*** RECORDS SUPPLIED Section Begins ***
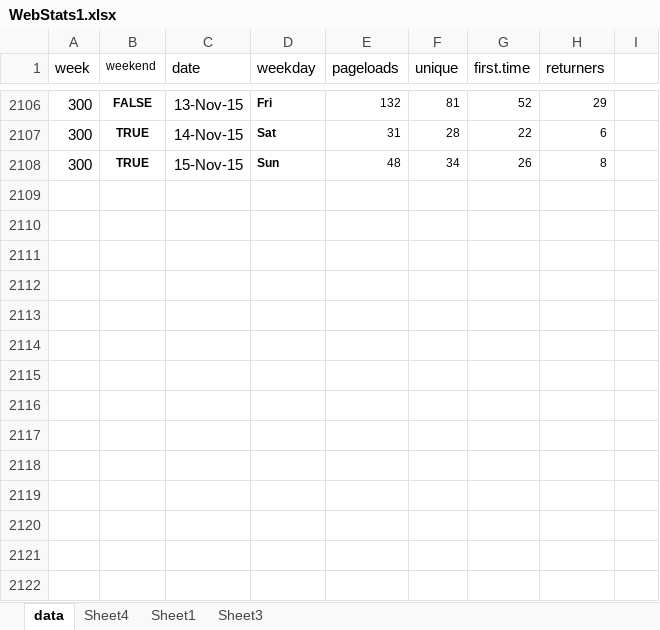
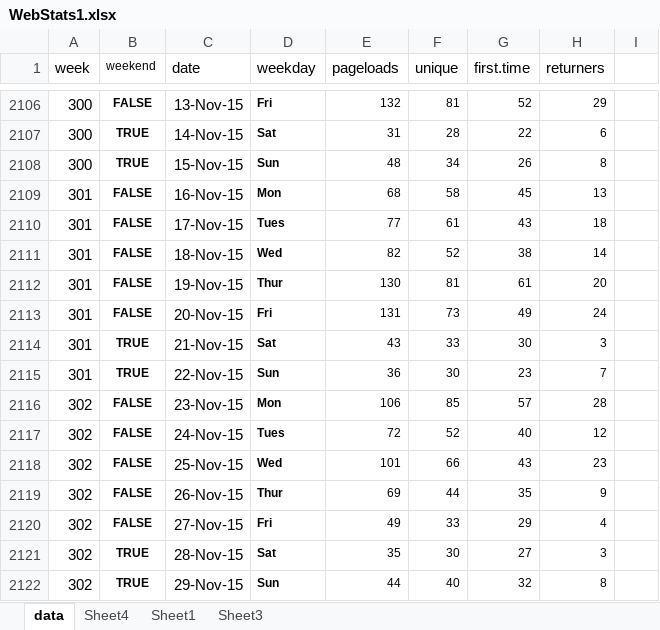
Before and after one commit to droglenc/fishR, an Excel workbook: exposure/WebStats1.xlsx, sheet data, drawn as a sheet; only a part is shown, gaps mark what is left out; values as stored, in another font and other column widths than the file's, no borders; the diff names each change by its address in the sheet, - before the commit and + after, or states it on an @@ line.

```diff
--- a/exposure/WebStats1.xlsx (sheet data)
+++ b/exposure/WebStats1.xlsx (sheet data)
+row 2109: 301 | FALSE | 16-Nov-15 | Mon | 68 | 58 | 45 | 13
+row 2110: 301 | FALSE | 17-Nov-15 | Tues | 77 | 61 | 43 | 18
+row 2111: 301 | FALSE | 18-Nov-15 | Wed | 82 | 52 | 38 | 14
+row 2112: 301 | FALSE | 19-Nov-15 | Thur | 130 | 81 | 61 | 20
+row 2113: 301 | FALSE | 20-Nov-15 | Fri | 131 | 73 | 49 | 24
+row 2114: 301 | TRUE | 21-Nov-15 | Sat | 43 | 33 | 30 | 3
+row 2115: 301 | TRUE | 22-Nov-15 | Sun | 36 | 30 | 23 | 7
+row 2116: 302 | FALSE | 23-Nov-15 | Mon | 106 | 85 | 57 | 28
+row 2117: 302 | FALSE | 24-Nov-15 | Tues | 72 | 52 | 40 | 12
+row 2118: 302 | FALSE | 25-Nov-15 | Wed | 101 | 66 | 43 | 23
+row 2119: 302 | FALSE | 26-Nov-15 | Thur | 69 | 44 | 35 | 9
+row 2120: 302 | FALSE | 27-Nov-15 | Fri | 49 | 33 | 29 | 4
+row 2121: 302 | TRUE | 28-Nov-15 | Sat | 35 | 30 | 27 | 3
+row 2122: 302 | TRUE | 29-Nov-15 | Sun | 44 | 40 | 32 | 8
```
Also changed, not shown: sheet Sheet1, charts or pictures, 2 other files.
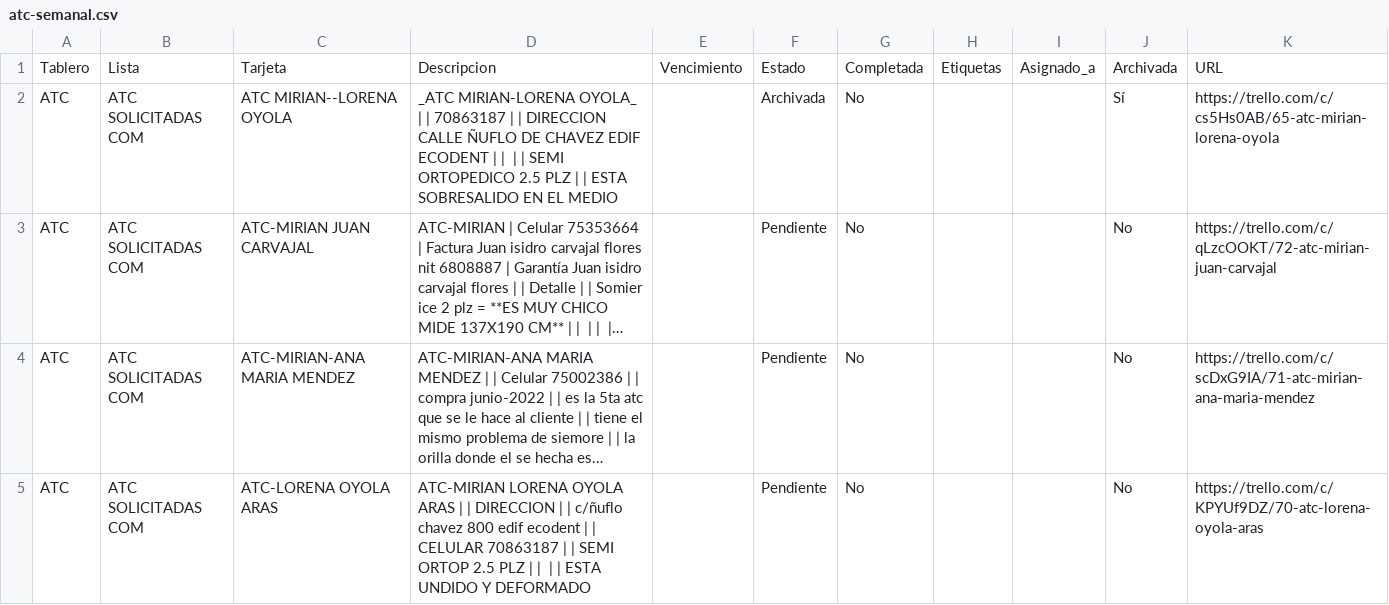
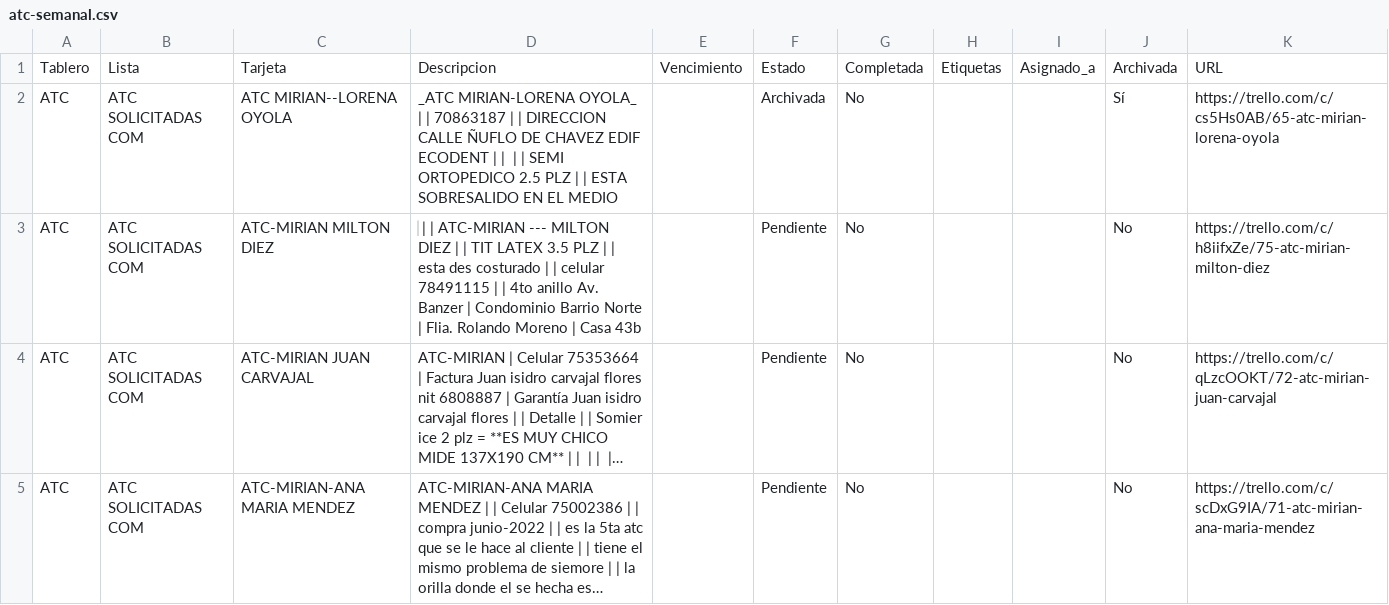
Before and after one commit to eduardoxyz22-maker/MULTIESPUMAS, a CSV file: atc-semanal.csv, drawn as a sheet; only a part is shown; the shorter side is filled out with more unchanged rows; long unchanged cells end in …; the diff names each change by its address in the sheet, - before the commit and + after, or states it on an @@ line.

```diff
--- a/atc-semanal.csv
+++ b/atc-semanal.csv
+row 3: ATC | ATC SOLICITADAS COM | ATC-MIRIAN MILTON DIEZ | ‌ | | ATC-MIRIAN --- MILTON DIEZ | | TIT LATEX 3.5 PLZ | | esta des costurado | | celular 78491115 | | 4to anillo Av. Banzer | Condominio Barrio Norte | Flia. Rolando Moreno | Casa 43b |  | Pendiente | No |  |  | No | https://trello.com/c/h8iifxZe/75-atc-mirian-milton-diez
```
Also changed, not shown: 2 other files.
*** RECORDS SUPPLIED Section Ends ***
**REQUIRED ACTION:**
Look through the material and report how many of its lines hold the string "files", giving the number only.

**ANSWER SECTION:**
2